But there is no way that a car that looks anything like this was going to be cheap enough to produce to be able to compete in the marketplace against Camrys, Accords, Mondeos, etc. It starts with obvious RWD proportions, and follows through unusually thoroughly for a one-off concept with an impeccable level of fit and finish at the detail level, including all the requisite cut and shut lines and most of the bits that would make this dream car mechanically feasible and legally drivable (one may suppose those side mirrors are a touch on the small side, such is poetic license).
In some alternate reality, such a jewel-like thing would have placed the storied American brand to the north of the Stuttgart taxi cab line in terms of outright finery. Certainly this would never be permitted to advance beyond the one-off stage. And to top it all off, isn’t that grille hewing toward the Swabian parent’s remit a bit closely? In some alternate universe where premium sedans still come from America, the cream of the D-segment wears a Pentastar.
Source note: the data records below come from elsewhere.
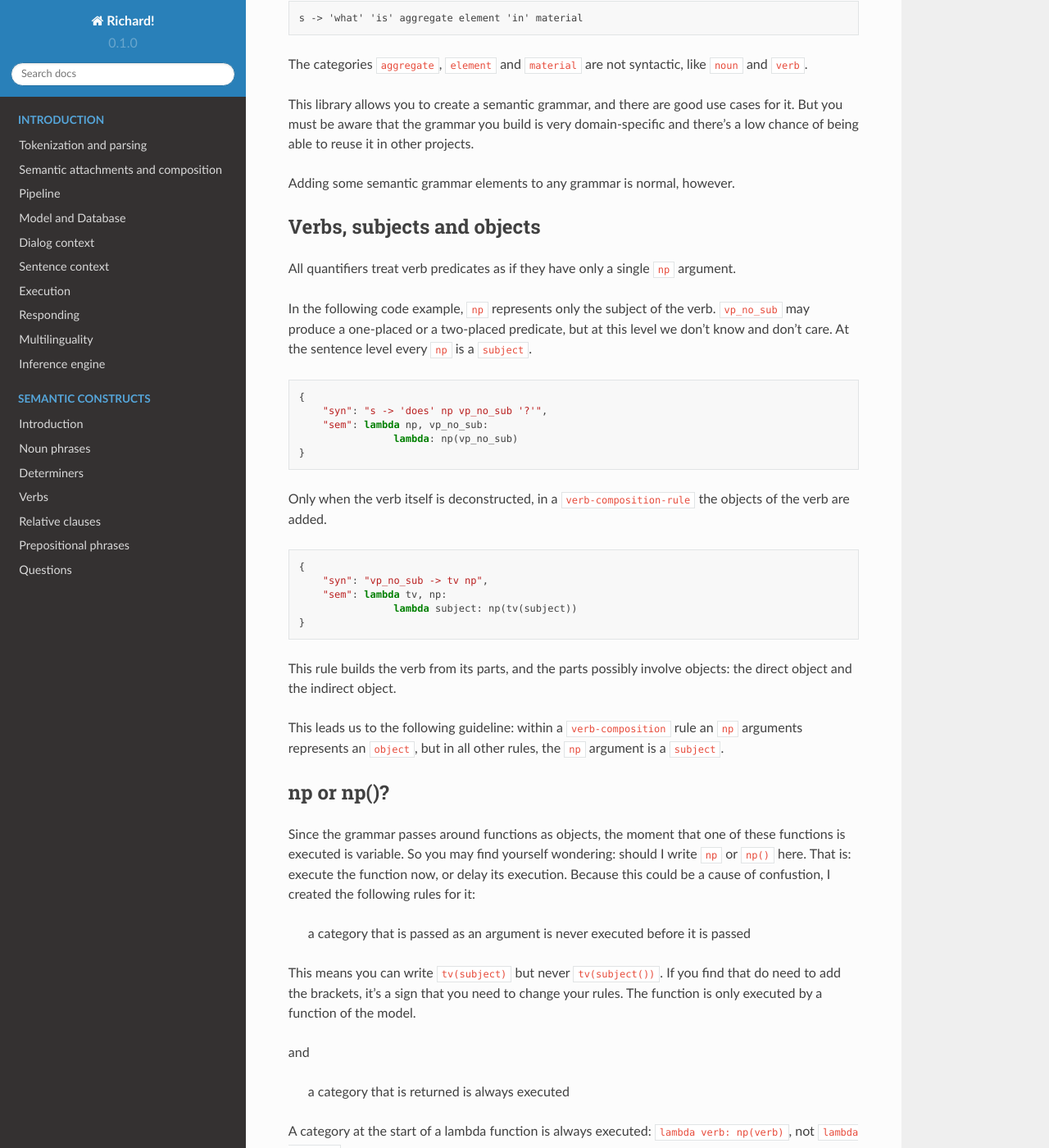
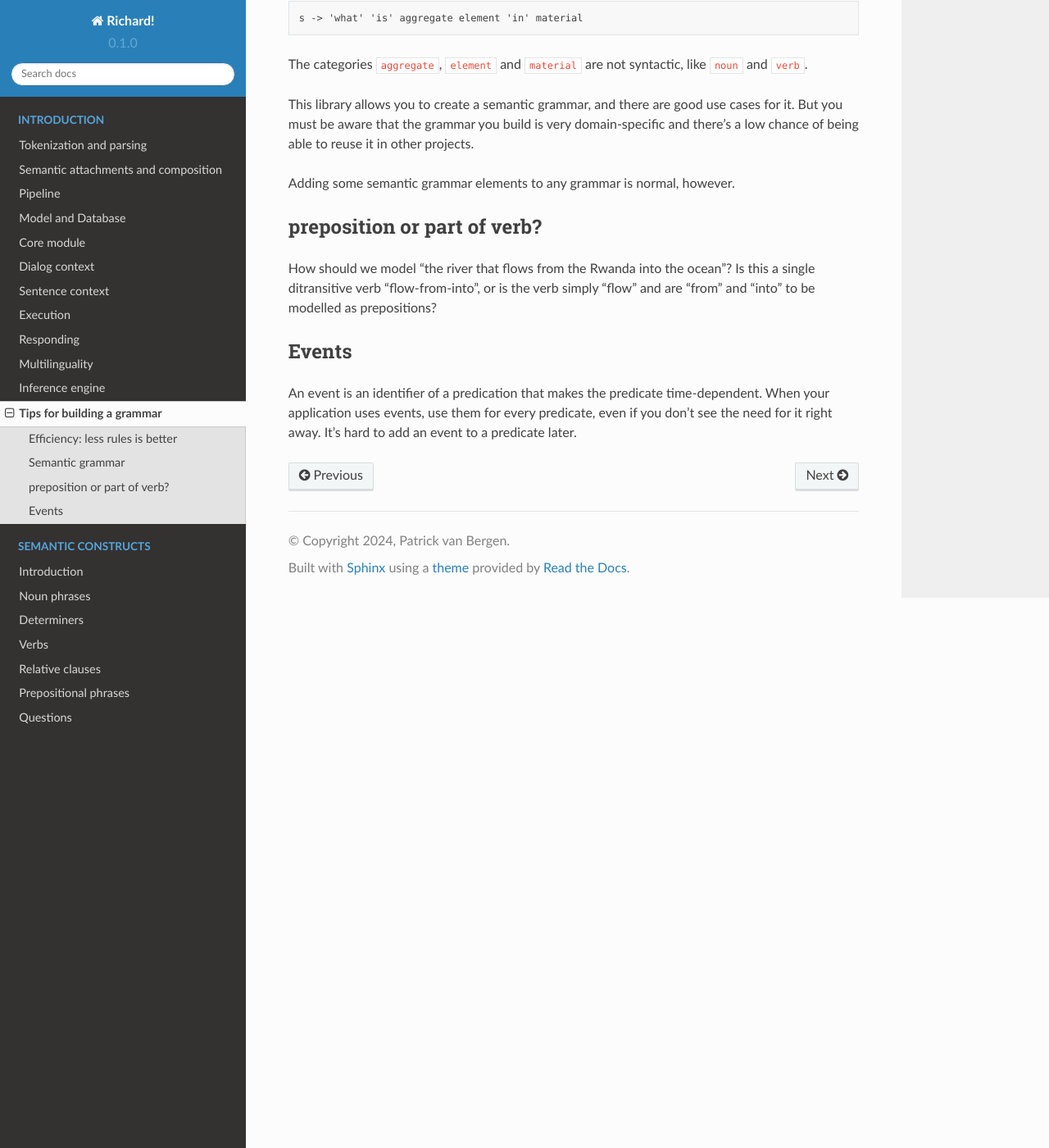
Before and after one commit to garfix/richard-readthedocs, a Sphinx documentation site: the page built from docs/source/introduction/tips.md, in a window 1280 px wide and 1400 px high, scrolled down 842 px. Shown: the whole window at 82% size. Built offline with Sphinx 7.4.7 and the Read the Docs theme 2.0.0, drawn with Linux system fonts in a browser that asks for light colours.

Commit message:
core module

```diff
--- a/docs/source/index.rst
+++ b/docs/source/index.rst
@@ -10,12 +10,14 @@ This Python software library allows you to turn human language sentences into Py
    introduction/composition.md
    introduction/pipeline.md
    introduction/model.md
+   introduction/core-module.md
    introduction/dialog-context.md
    introduction/sentence-context.md
    introduction/execution.md
    introduction/responding.md
    introduction/multilinguality.md
    introduction/inference-engine.md
+   introduction/tips.md
 
 .. toctree::
    :caption: Semantic constructs
--- a/docs/source/introduction/tips.md
+++ b/docs/source/introduction/tips.md
@@ -26,48 +26,6 @@ This library allows you to create a semantic grammar, and there are good use cas
 
 Adding some semantic grammar elements to any grammar is normal, however.
 
-## Verbs, subjects and objects
-
-All quantifiers treat verb predicates as if they have only a single `np` argument.
-
-In the following code example, `np` represents only the subject of the verb. `vp_no_sub` may produce a one-placed or a two-placed predicate, but at this level we don't know and don't care. At the sentence level every `np` is a `subject`.
-
-~~~python
-{
-    "syn": "s -> 'does' np vp_no_sub '?'",
-    "sem": lambda np, vp_no_sub:
-                lambda: np(vp_no_sub)
-}
-~~~
-
-Only when the verb itself is deconstructed, in a `verb-composition-rule` the objects of the verb are added.
-
-~~~python
-{
-    "syn": "vp_no_sub -> tv np",
-    "sem": lambda tv, np:
-                lambda subject: np(tv(subject))
-}
-~~~
-
-This rule builds the verb from its parts, and the parts possibly involve objects: the direct object and the indirect object.
-
-This leads us to the following guideline: within a `verb-composition` rule an `np` arguments represents an `object`, but in all other rules, the `np` argument is a `subject`.
-
-## np or np()?
-
-Since the grammar passes around functions as objects, the moment that one of these functions is executed is variable. So you may find yourself wondering: should I write `np` or `np()` here. That is: execute the function now, or delay its execution. Because this could be a cause of confustion, I created the following rules for it:
-
-> a category that is passed as an argument is never executed before it is passed
-
-This means you can write `tv(subject)` but never `tv(subject())`. If you find that do need to add the brackets, it's a sign that you need to change your rules. The function is only executed by a function of the model.
-
-and
-
-> a category that is returned is always executed
-
-A category at the start of a lambda function is always executed: `lambda verb: np(verb)`, not `lambda verb: np`
-
 ## preposition or part of verb?
 
 How should we model "the river that flows from the Rwanda into the ocean"? Is this a single ditransitive verb "flow-from-into", or is the verb simply "flow" and are "from" and "into" to be modelled as prepositions?
```
Also changed, not shown: docs/source/introduction/core-module.md (added, +85 -0 lines), docs/source/introduction/model.md (+1 -1 lines).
I guess we saw similar flights of fantasy (delusions?) around this time from GM and Ford (Sixteen, Forty Nine) . The designers must have known that they were going to be charged with applying the theme represented here to the Lancer platform (and tooling), and that the inevitable let down was never going to even approach what the concept successfully evoked (IMO). Which makes me wonder why this ever happened, as absolutely nothing about this concept translated well to the Sebring, and IMO the Avenger wasn’t even trying.
And BTW recall that the similarly themed, but very real and quite premium Crossfire is sort of an odd duck, certainly not bereft of visually interesting points if not quite the aspirational . This and that together… Imagine being conditioned to regard such a thing as aspirational. I find it looks better the more I stare at it, and it’s aged remarkably well, but remains like the Crossfire or the aforementioned GM and Ford concepts, quite surreal, from a reality that never was. Oh and that name Airflyte… it’s not “Airflow” but rather taken directly from the history of another brand which fell into the Chrysler stable: Nash! OK, so are we still on planet earth?
Note that from the rear, the Airflyte concept is quite, um hunch-backed… (See the Crossfire).
And taking all of this in, given the fact that only a few of us have anything nice to say about the actual production result of all this intense dreaming (i.e. Avenger/Sebring)… What on earth were the designers thinking?
Business up front, party in the back.
It’s a kind of hatchback, but not as we know it.
Was that black plastic cheater panel in the corner of the DLO really necessary? I too find the “Atlantic” quote in the split rear screen to be a bit of a non-sequiter, speaking of which, how on earth did the bonnet strakes of all things actually make it to production (on three vehicles: Sebring, Aspen, Crossfire).
I can’t understand what you guys are talking about. The idea of this vehicle was always to be Charger’s smaller brother. As such it did it’s job brilliantly.
Unfortunately Daimler were afraid to allow Chrysler have proper interiors… which was hard stop for the customers. Terrible decision to go that cheap on the inside.
As for the design… Dodge models from that period are best sellers in their segment nowadays. Only due to updated by FCA interior and slightly touched exterior.
Look at the E class from that era and talk about design… It looks like Daimler were clueless